required for viral replication or survival. In the second case, using
RNAi to silence expression of BCR-ABL, the fusion gene that results
from the Philadelphia chromosome translocation in chronic myelogenous
leukemia or mutated RAS oncogenes that drive several types of cancer
would be appealing.
attention to date, but of probably at least as much interest to
readers of GGH, is the potential use of RNAi to knock down
expression of mutant alleles in dominantly inherited genetic disease.
In concept, siRNAs could be tailored to distinguish mutant from
normal (wild type) alleles and block only mutant allele expression.
This could convert a dominant negative disorder, ie, a disorder in
which the product of the mutant allele interferes with the function
of the normal (wild type) allele product, to a disorder that results
from haploinsufficiency or functional loss of one allele. For
families in which both forms occur, manifestations are usually milder
in the form resulting from haploinsufficiency, ie, osteogenesis
imperfecta type I – haploinsufficiency vs osteogenesis type II
– dominant negative. Thus, there is potential benefit from this
excitement and promise of therapeutic RNAi, there are many obstacles,

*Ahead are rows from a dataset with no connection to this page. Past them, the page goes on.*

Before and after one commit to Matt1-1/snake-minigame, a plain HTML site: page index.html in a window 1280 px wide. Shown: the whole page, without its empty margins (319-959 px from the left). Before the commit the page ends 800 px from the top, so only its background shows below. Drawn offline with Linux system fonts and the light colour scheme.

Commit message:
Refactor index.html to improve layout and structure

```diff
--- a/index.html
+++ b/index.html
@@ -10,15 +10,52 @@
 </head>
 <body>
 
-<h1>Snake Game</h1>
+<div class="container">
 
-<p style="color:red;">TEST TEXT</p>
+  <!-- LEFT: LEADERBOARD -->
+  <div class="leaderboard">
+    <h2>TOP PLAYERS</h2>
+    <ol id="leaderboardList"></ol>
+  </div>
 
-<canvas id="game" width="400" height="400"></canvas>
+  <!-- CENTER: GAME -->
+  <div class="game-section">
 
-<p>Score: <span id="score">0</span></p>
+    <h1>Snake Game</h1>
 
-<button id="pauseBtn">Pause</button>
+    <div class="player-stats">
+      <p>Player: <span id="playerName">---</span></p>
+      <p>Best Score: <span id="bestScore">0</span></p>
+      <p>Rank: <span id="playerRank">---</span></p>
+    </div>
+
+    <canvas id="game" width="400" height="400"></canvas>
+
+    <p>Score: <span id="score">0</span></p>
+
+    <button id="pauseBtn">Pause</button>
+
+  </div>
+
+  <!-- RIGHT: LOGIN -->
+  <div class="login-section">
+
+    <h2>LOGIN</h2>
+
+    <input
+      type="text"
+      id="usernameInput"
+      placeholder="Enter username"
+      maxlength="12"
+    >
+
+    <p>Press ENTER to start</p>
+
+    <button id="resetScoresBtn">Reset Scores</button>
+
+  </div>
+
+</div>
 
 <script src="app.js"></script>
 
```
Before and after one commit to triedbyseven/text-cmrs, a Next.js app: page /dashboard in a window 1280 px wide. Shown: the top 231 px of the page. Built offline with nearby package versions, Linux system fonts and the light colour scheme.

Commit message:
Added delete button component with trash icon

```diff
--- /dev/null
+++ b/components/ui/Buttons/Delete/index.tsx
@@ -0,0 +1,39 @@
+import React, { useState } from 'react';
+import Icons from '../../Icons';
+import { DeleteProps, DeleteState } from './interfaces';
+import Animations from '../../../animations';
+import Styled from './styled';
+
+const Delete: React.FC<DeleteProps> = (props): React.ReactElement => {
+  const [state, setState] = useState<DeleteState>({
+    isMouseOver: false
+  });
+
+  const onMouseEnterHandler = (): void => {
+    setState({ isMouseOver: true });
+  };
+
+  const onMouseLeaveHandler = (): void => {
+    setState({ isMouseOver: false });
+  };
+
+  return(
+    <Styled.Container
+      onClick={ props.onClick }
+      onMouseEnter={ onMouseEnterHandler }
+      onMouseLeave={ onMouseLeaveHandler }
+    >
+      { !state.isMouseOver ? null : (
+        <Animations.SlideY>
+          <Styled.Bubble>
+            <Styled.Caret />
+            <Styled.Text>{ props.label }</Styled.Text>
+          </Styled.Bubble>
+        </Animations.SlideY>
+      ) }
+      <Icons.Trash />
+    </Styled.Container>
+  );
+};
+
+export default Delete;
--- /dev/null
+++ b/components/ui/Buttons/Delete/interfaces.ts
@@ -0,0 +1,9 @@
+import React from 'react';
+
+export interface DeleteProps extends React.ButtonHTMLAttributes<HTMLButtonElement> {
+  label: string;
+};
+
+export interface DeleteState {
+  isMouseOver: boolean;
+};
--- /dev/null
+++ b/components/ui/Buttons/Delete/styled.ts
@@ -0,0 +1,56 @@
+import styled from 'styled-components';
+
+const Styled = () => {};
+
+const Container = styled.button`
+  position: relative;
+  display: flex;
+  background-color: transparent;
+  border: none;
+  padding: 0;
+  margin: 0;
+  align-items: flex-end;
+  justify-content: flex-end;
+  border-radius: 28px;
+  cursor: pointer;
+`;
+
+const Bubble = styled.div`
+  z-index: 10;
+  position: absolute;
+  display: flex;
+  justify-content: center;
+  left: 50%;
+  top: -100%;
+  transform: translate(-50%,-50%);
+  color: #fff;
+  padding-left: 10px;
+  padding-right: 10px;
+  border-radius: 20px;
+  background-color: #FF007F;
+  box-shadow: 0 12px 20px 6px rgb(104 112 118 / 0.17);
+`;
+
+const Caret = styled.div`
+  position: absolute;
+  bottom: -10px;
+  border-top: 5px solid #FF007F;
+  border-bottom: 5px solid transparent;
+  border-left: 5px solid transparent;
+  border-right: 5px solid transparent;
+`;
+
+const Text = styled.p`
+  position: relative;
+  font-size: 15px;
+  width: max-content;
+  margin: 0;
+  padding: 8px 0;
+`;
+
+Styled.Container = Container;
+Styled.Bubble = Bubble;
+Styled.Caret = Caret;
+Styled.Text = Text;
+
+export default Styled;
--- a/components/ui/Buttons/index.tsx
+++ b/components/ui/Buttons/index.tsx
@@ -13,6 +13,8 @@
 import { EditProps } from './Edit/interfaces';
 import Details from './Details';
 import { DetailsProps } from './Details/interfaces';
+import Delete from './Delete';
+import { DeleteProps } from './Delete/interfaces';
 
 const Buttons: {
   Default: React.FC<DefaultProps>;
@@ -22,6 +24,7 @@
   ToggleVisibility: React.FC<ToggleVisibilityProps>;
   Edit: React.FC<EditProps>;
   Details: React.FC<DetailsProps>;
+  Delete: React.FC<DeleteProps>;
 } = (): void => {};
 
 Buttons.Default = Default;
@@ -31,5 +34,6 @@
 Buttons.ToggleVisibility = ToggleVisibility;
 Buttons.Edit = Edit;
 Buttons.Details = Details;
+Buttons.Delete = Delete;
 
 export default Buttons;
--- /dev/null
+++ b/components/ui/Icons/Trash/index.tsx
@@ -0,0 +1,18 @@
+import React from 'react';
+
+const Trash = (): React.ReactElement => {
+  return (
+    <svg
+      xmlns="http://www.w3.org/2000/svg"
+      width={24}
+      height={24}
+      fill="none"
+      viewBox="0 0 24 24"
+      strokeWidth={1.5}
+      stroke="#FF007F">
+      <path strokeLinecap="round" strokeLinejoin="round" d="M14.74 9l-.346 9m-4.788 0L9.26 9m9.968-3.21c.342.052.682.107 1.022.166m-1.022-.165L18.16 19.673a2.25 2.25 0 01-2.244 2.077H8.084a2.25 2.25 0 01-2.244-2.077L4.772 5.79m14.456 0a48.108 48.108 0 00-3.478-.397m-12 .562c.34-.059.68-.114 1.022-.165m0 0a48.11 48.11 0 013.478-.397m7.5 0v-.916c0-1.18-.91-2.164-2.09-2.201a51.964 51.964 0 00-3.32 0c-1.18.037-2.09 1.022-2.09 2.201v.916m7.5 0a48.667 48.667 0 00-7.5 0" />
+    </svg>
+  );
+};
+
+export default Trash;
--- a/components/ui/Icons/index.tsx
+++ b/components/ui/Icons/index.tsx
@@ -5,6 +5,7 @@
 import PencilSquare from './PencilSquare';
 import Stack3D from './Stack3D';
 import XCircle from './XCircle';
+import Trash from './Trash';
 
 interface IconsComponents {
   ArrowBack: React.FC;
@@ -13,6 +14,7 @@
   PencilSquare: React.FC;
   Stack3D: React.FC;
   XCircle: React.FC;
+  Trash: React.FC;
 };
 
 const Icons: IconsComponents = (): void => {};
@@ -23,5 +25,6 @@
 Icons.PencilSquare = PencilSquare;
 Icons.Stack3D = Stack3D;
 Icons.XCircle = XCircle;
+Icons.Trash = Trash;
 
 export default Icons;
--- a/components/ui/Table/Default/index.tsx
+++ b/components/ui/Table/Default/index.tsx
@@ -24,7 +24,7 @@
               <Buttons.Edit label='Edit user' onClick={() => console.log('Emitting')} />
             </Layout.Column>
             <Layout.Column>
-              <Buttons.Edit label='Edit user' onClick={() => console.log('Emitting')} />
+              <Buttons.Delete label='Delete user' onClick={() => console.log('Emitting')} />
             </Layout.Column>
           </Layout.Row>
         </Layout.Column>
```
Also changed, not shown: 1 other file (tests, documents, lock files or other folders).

the greatest of which is delivery. Systemically delivered siRNAs face
degradation by nucleases, and the use of viral vectors to target
organs of interest is still in its infancy. A recent publication by
Soutscheck and colleagues provides evidence that chemically modified
siRNAs can successfully knock down endogenous genes in living mice.
More specifically, they targeted expression of the gene encoding
apoprotein B (apoB) in the mouse liver and jejunum where it is
known to be expressed at high levels with 2 siRNAs known to silence
apoB in cultured cells. They modified the apoB siRNAs
by chemically stabilizing their backbone and also by adding
cholesterol to their 3’ end. The modified siRNAs were then
compared to unmodified apoB siRNAs and other controls.
The results showed
that the cholesterol-conjugated apoB siRNAs were significantly
more stable in serum than their unconjugated counterparts. When
administered intravenously, one of the conjugated apoB siRNAs
was very effective at lowering apoB mRNA and apoB
protein levels, as well as total cholesterol and LDL cholesterol.
They observed no evidence of “off-target” effects, that
is, effects attributed to silencing of genes other than apoB
or other obvious complications from the injections. The authors
concluded that exogenously administered chemically modified siRNAs
can potentially be used to silence expression of endogenous genes
involved in human disease.
M: Therapeutic potential of RNA interference. N Eng J Med
J,Akinc A, Bramlage B, et al. Therapeutic silencing of an endogenous
gene by systemic administration of modified siRNAs. Nature
Comment: RNAi has had a major impact on science since its
relatively recent discovery. It is still not entirely clear how it
works and there remain concerns about specificity and the so-called
off target effects on genes other than specifically targeted genes.
Nevertheless, it has great promise as a means to treat not only
cancer and infectious diseases, but genetic diseases in which mutant
alleles differing from their normal alleles by only a single base can
be specifically targeted. It will probably be years before such
treatment becomes realistic for humans, but the success of
substantially knocking down apoB expression by systemically
administering chemically modified apoB siRNAs in mice is very
encouraging. One note of caution is that the growing skeleton may be
difficult to target because the cartilaginous growth plate is
relatively avascular compared to most tissues such as liver and gut.
William A. Horton, MD